## [Input data]
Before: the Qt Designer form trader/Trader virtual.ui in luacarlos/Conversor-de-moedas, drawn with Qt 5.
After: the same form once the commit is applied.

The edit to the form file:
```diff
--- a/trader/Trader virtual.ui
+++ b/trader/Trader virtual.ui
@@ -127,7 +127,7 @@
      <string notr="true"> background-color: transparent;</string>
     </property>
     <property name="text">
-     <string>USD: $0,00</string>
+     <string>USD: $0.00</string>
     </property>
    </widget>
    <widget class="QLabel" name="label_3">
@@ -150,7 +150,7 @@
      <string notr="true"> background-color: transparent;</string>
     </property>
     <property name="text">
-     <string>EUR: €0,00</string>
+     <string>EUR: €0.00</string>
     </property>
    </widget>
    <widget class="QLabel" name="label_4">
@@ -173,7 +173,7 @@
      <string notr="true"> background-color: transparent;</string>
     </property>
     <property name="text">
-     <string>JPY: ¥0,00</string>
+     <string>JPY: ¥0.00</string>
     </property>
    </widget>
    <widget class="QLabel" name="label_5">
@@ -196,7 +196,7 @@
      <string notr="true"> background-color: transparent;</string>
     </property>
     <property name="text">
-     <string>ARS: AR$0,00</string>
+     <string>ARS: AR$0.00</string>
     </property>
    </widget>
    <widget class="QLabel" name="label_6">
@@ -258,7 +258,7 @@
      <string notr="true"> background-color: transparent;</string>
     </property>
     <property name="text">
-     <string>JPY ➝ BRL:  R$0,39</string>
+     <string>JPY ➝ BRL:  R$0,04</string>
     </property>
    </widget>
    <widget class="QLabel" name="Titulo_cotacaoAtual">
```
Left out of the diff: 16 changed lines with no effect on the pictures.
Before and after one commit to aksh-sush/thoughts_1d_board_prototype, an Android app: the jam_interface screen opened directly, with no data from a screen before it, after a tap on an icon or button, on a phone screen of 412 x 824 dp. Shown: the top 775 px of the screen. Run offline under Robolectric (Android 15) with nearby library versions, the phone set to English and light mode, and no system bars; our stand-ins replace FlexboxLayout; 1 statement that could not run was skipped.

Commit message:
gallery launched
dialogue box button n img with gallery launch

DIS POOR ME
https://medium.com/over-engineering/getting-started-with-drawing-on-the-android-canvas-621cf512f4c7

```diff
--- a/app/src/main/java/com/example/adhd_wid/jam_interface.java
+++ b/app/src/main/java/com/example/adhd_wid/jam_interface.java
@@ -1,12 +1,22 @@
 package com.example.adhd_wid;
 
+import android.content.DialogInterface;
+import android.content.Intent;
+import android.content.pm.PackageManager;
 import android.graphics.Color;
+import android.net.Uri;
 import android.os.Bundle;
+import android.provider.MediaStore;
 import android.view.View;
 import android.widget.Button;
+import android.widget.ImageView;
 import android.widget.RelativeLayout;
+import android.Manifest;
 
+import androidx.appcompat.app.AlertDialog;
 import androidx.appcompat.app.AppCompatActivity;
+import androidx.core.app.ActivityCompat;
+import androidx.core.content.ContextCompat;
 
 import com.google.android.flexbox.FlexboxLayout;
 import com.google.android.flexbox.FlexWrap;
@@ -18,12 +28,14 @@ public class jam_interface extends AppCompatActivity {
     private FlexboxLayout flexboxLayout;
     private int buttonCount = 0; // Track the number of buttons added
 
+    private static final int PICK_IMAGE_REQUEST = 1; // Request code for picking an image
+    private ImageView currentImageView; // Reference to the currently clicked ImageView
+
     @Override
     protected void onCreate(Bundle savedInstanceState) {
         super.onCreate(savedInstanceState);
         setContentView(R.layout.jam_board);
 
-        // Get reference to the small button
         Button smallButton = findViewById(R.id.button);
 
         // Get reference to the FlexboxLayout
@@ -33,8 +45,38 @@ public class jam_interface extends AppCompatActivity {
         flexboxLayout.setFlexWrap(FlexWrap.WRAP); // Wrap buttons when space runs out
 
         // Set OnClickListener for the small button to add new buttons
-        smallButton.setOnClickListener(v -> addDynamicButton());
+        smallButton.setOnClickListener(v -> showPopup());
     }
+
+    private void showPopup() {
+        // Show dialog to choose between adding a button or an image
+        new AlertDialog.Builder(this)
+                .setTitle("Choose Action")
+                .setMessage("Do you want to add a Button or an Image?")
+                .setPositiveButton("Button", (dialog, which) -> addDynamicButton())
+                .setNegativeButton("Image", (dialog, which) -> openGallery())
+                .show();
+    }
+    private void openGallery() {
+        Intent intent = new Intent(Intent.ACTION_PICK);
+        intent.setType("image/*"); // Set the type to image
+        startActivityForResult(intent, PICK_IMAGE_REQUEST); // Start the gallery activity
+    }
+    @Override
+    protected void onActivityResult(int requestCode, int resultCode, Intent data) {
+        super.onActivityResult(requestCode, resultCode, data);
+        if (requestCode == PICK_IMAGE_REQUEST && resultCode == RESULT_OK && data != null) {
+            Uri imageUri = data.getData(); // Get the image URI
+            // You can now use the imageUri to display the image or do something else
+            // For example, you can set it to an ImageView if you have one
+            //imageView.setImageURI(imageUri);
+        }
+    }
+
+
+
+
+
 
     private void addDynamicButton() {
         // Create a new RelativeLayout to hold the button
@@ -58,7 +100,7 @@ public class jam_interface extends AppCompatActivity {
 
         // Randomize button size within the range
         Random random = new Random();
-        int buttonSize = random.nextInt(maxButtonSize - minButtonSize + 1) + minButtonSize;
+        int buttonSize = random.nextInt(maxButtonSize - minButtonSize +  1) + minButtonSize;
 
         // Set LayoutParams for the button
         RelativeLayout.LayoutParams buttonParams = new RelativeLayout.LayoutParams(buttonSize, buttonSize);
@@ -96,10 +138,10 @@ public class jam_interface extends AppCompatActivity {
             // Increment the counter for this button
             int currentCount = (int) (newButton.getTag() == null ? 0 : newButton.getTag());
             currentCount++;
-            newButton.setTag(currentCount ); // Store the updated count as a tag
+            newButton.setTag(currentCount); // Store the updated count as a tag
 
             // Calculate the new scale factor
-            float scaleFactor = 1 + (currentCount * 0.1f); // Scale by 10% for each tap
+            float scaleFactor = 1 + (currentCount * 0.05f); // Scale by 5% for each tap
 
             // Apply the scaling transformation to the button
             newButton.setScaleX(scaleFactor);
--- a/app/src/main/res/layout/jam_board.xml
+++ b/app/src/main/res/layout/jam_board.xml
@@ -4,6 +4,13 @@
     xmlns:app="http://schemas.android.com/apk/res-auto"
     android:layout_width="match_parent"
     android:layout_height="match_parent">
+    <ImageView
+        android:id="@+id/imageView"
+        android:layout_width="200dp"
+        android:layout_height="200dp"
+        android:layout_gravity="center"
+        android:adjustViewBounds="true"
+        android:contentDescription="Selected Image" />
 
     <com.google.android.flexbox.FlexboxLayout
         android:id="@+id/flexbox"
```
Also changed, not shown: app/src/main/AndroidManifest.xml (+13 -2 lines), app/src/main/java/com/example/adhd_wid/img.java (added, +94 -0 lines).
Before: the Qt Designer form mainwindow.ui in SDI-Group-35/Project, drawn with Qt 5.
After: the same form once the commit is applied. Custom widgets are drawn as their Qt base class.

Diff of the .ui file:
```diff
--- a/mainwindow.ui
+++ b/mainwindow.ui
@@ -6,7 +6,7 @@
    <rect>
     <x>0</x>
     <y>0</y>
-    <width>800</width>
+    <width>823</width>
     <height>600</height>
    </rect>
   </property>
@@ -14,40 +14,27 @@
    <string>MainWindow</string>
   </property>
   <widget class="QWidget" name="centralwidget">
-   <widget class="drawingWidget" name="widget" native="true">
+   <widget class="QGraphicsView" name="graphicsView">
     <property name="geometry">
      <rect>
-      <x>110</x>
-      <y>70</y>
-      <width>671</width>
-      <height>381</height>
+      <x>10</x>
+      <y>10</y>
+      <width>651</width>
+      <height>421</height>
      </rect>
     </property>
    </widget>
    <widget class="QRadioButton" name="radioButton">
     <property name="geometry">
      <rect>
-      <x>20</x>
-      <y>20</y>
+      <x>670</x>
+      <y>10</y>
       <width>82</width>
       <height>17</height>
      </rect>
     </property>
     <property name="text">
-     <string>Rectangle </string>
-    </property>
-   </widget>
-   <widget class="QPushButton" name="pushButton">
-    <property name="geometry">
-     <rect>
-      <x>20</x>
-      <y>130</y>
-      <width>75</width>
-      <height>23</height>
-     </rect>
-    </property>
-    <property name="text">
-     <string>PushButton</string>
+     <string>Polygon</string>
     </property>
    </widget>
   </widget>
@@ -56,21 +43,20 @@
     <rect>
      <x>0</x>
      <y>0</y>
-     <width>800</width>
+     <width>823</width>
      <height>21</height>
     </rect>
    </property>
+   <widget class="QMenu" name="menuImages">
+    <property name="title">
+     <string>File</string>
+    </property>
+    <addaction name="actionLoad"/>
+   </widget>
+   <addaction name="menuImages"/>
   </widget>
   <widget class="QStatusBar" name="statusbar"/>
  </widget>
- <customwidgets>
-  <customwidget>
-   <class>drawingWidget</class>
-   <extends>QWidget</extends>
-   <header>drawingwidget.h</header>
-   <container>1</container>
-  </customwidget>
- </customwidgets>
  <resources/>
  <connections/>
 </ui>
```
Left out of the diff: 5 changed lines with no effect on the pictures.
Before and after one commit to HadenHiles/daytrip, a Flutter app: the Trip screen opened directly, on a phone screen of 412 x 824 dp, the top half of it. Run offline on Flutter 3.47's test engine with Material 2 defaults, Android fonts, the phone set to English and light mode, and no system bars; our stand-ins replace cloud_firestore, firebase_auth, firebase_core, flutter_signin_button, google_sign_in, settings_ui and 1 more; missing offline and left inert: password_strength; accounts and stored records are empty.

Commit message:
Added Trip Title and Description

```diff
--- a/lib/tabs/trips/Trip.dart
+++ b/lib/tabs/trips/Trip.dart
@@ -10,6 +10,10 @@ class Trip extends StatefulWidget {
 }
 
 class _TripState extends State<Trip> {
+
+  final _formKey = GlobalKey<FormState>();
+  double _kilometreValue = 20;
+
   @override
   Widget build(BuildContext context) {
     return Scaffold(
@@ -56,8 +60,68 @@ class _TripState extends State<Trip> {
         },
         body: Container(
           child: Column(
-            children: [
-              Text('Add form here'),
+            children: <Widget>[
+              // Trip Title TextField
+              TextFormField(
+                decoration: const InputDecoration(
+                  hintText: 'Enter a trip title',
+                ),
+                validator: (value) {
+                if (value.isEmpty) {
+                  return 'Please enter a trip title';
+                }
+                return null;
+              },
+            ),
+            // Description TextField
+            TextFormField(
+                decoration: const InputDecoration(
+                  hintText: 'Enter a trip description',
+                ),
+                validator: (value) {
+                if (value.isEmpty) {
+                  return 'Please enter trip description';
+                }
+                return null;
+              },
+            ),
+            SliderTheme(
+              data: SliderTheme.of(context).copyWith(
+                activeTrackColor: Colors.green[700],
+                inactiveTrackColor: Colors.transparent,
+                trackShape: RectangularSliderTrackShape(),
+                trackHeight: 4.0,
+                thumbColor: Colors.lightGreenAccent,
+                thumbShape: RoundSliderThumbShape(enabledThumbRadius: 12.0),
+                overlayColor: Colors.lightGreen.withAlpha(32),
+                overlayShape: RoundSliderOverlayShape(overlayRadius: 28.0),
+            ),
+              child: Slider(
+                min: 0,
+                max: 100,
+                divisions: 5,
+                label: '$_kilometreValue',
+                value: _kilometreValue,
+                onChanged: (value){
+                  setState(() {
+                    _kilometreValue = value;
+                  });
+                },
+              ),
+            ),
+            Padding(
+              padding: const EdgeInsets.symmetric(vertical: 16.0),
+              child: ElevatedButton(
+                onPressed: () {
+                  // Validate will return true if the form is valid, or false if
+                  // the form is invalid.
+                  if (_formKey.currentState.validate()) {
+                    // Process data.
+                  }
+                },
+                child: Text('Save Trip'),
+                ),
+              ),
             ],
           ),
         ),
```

## [Task requirements]
Whenever a line includes the word "extends", pull it out of the entries.

## [Answer]
@@ -18,12 +28,14 @@ public class jam_interface extends AppCompatActivity {
@@ -33,8 +45,38 @@ public class jam_interface extends AppCompatActivity {
@@ -58,7 +100,7 @@ public class jam_interface extends AppCompatActivity {
@@ -96,10 +138,10 @@ public class jam_interface extends AppCompatActivity {
-   <extends>QWidget</extends>
@@ -10,6 +10,10 @@ class Trip extends StatefulWidget {
 class _TripState extends State<Trip> {
@@ -56,8 +60,68 @@ class _TripState extends State<Trip> {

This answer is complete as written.